The Power of Rescue

by User Not Found | Aug 10, 2014

Once upon a time, those crazy people at NRGRR gave me my own blog, to talk about medical things and dogs.  But today is a special occasion, there are medical tidbits sparsely sprinkled in, but today I just want to tell you a rescue story.  A great rescue story.

On July 25th we received a call from an owner who had a sick dog.  Owner surrender dogs are not usually in immediate danger (because they are with a person) unlike our shelter dogs that are on a ticking clock before making their way to death row.  But this was a bit of an emergency since the poor pup had obvious signs of illness.  NRGRR sprung in to action and a local volunteer, Jane, was able to pick the dog up the next morning.  That morning we also discovered that there were five other dogs living in pens outside in a field.  The owner had happened upon the mom of the pack as she was about to deliver.  Two of the puppies died and she housed the remaining pups, and mom, two in each enclosure and has been doing her best to take care of them for the last 3 years.  It was clear that this woman loved these dogs very much and wanted to do everything she could to make sure they were taken care of.  Unfortunately, because of a recent tragic family event she was overwhelmed mentally, physically and financially and bid a heartfelt goodbye to her dog.  That morning, Jane didn’t stop with the transport of Miss P to an NRGRR vet office.  She shared with the rest of us their story and started the ball rolling with what would be one of our largest rescue movements to date.  In the meantime, another volunteer, Julie, began working closely with the owner to write-up stories and get pictures in the hopes that we could help her find rescues for the other five dogs.  And our wonderful Jane offered to water and feed the dogs so that the owner didn’t have to keep running back and forth to the hospital daily.  She cleans their pens and recruited her husband to replace one of the tarps that had been shredded and had large holes and was no longer offering the dogs protection.  Julie and her faithful companion Dexter made the trip to conduct temperament testing information as well.  This is an exceptional tool to have to make sure the dog is placed in the right foster home and to make sure we set these dogs up for success.  They did a great job and it is a testament to the effort of the owner to take care of them.
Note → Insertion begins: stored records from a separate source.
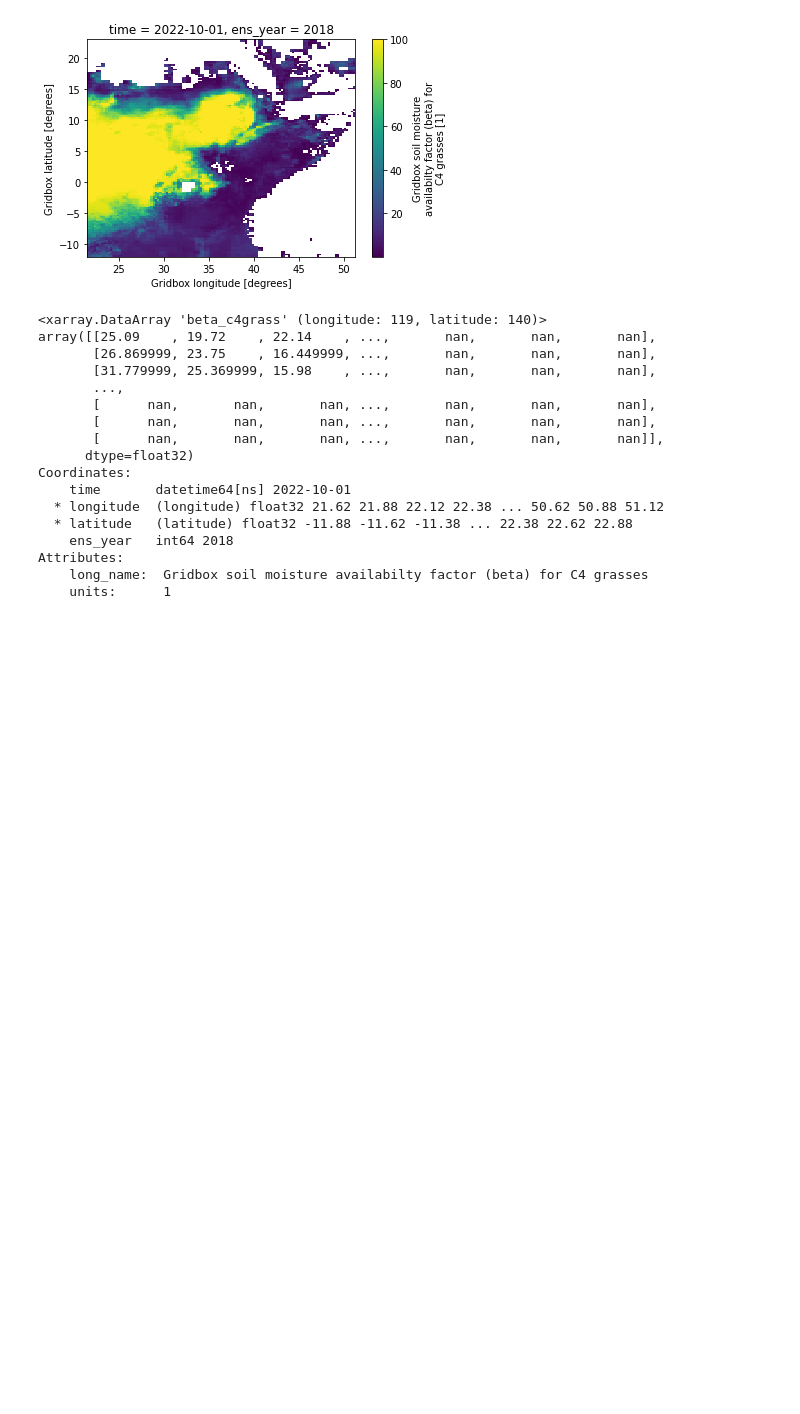
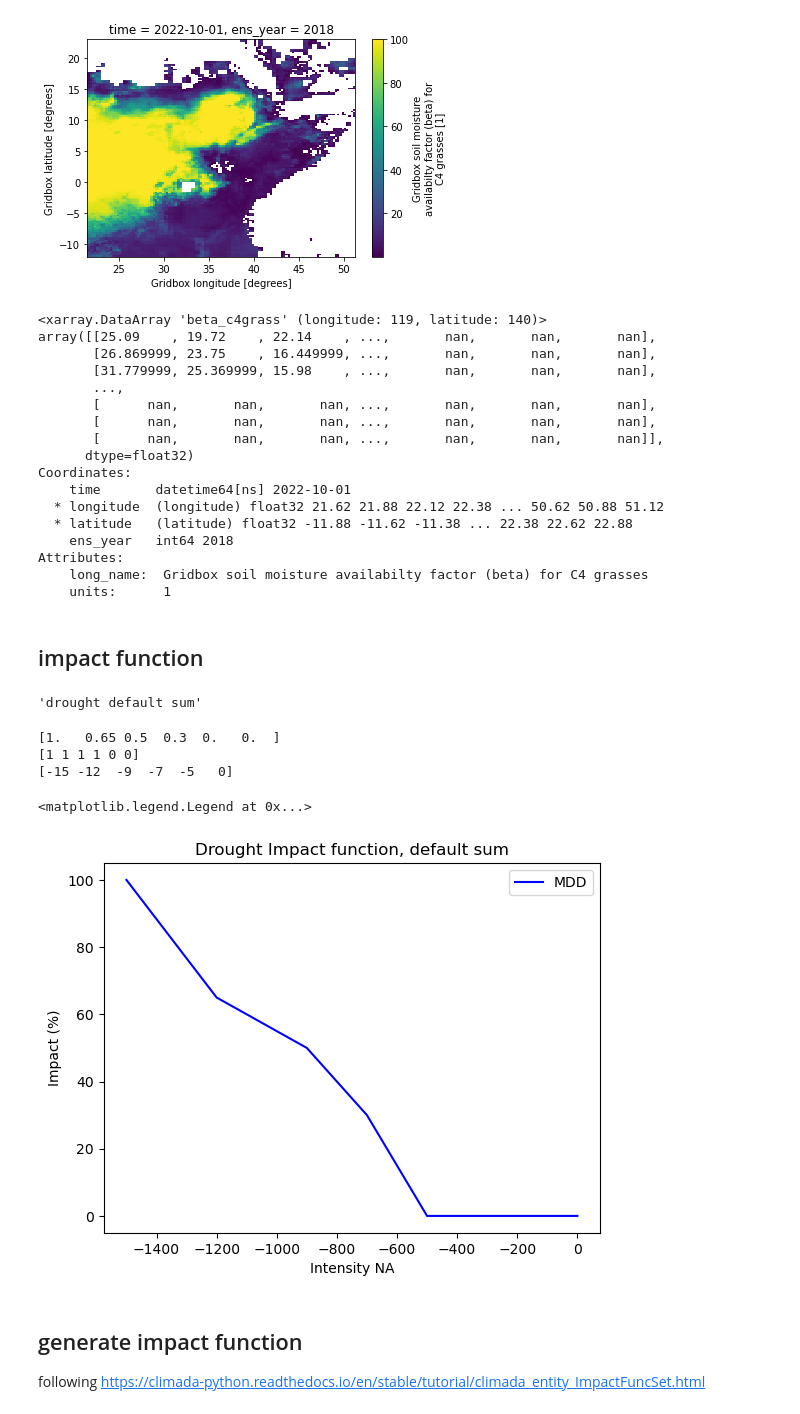
Before and after one commit to icpac-igad/ea-ibf-climada, a Jupyter notebook: drought/ibf_tamsat_wrsi.ipynb, the cells around one changed output. Cells and saved outputs as stored; diff of their text form; code cells hidden in the pictures; blank space fills up the shorter version.

```diff
--- a/drought/ibf_tamsat_wrsi.ipynb
+++ b/drought/ibf_tamsat_wrsi.ipynb
@@ -80,0 +93,61 @@ db2.rio.to_raster(f'{workdata_path}tamsat_workshpdata/for_training/trail6_output
+# %% [markdown]
+## impact function
+# %%
+"""Initialize Impact function"""
+dr_impf = ImpactFuncSet()
+impf_def = ImpfDrought.from_default_sum()
+"""set impact function: for min: set_default; for sum-thr: set_default_sumthr; for sum: set_default_sum"""
+#impf_def.set_default()
+#impf_def.set_default_sumthr()
+
+dr_impf.append(impf_def)
+# %%
+impf_def.name
+# %% [output]
+'drought default sum'
+# %%
+dmdd=np.array(impf_def.mdd)
+dpaa=np.array(impf_def.paa)
+dint=np.array(impf_def.intensity)
+
+#impf_def.mdd * impf_def.paa * 100
+len(dmdd),len(dpaa),len(dint)
+
+print(dmdd)
+print(dpaa)
+print(dint)
+#dmdd=np.array([1.0, 0.65, 0.5, 0.3, 0., 0.])
+#dpaa=np.array([1.0, 1.0, 1.0, 1.0, 0.0, 0.0])
+#dint=np.array([-15.0, -12.0, -9.0, -7.0, -5.0, 0.0])
+#dmdd * dpaa * 100
+#np.multiply(dmdd * dpaa)
+# %% [output]
+[1.   0.65 0.5  0.3  0.   0.  ]
+[1 1 1 1 0 0]
+[-15 -12  -9  -7  -5   0]
+# %%
+ _, axis = plt.subplots(1, 1)
+
+title = 'Drought Impact function, default sum'
+#if self.name != str(self.id):
+#    title += ': %s' % self.name
+axis.set_xlabel('Intensity NA')
+axis.set_ylabel('Impact (%)')
+axis.set_title(title)
+#axis.plot(impf_def.intensity, impf_def.mdd * 100, 'b', label='MDD')
+axis.plot(dint*100, dmdd * 100, 'b', label='MDD')
+#axis.plot(dint*100, dpaa * 100, 'r', label='PAA')
+#axis.plot(dint*100, dmdd * dpaa * 100, 'k--', label='MDR')
+
+#axis.set_xlim((dint.min(), dint.max()))
+
+#MDD- Mean damage (impact) degree for each intensity (numbers in [0,1])
+#PAA- Percentage of affected assets (exposures) for each intensity (numbers in [0,1])
+#MDR- The mean damage ratio
+axis.legend()
+# %% [output]
+<matplotlib.legend.Legend at 0x...>
+[figure, added]
+# %% [markdown]
+## generate impact function
+following https://climada-python.readthedocs.io/en/stable/tutorial/climada_entity_ImpactFuncSet.html
```
Also changed, not shown: parts of 69 cells of this notebook, 1 other file.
As we began to contact various rescue groups in hope of placing these dogs in foster homes, the question that loomed over our heads was what if these dogs are heartworm positive?  Considering they hadn’t been on proper preventative, the odds were not in our favor, but we and the rescues needed to know.  Heartworm treatment is an extremely expensive, painful procedure that dogs must endure and with the recent shortage of the only drug that is able to treat the disease, it becomes more and more of a burden on rescue groups, their fosters and especially the dogs.  We discovered that the sad reality of the internet had reared its ugly head.  Without the proper resources available to pet owners, they often take to the internet in search of recommended medical advice.  The financial constraints of vet visits and horror stories embellished by anyone and everyone posting on the internet grab people’s attention and lead owners to a false sense of what is proper medical care and what is completely ludicrous.  An easy trap to fall in to, for anyone, it had snagged this owner and she was giving garlic and pumpkin seeds to protect her dogs from heartworm disease.  Neuse River and other local rescue volunteers stepped up again organizing a weekend of action and I was lucky enough to be a part of it.  It just so happens that Jane was able to coordinate with her local vet office to get supplies and purchase heartworm tests for these dogs.  They had never been to the vet and five scared dogs surrounded by strangers does not make for a good transporting situation.  Instead, they would allow us to draw the blood “in the field” and bring back samples that could be used for testing.  I was so excited when I heard about what was happening and didn’t think twice about offering to drive out and put my blood drawing skills to use.  Jane was a whiz with the dogs!  The key to a good blood draw is the right hold and Jane took the hard work of making my job a piece of cake.  These dogs were amazingly good considering what we were doing to them and that I was a stranger…..even in the pouring rain.  Yep, the morning everything was set, we woke to a regular steady supply of water falling from the sky.  All. Day. Long.  Once our task was complete, I loaded my soggy self in the car and drove to the vet to drop off the samples.  As I was pulling away, a wonderful foster from Best Friends Pet Adoption had arrived to meet one of the dogs, Hope.  Within a short time, we received the happy news that Hope’s heartworm test was negative!  And with that, her new foster loaded her up and drove away! 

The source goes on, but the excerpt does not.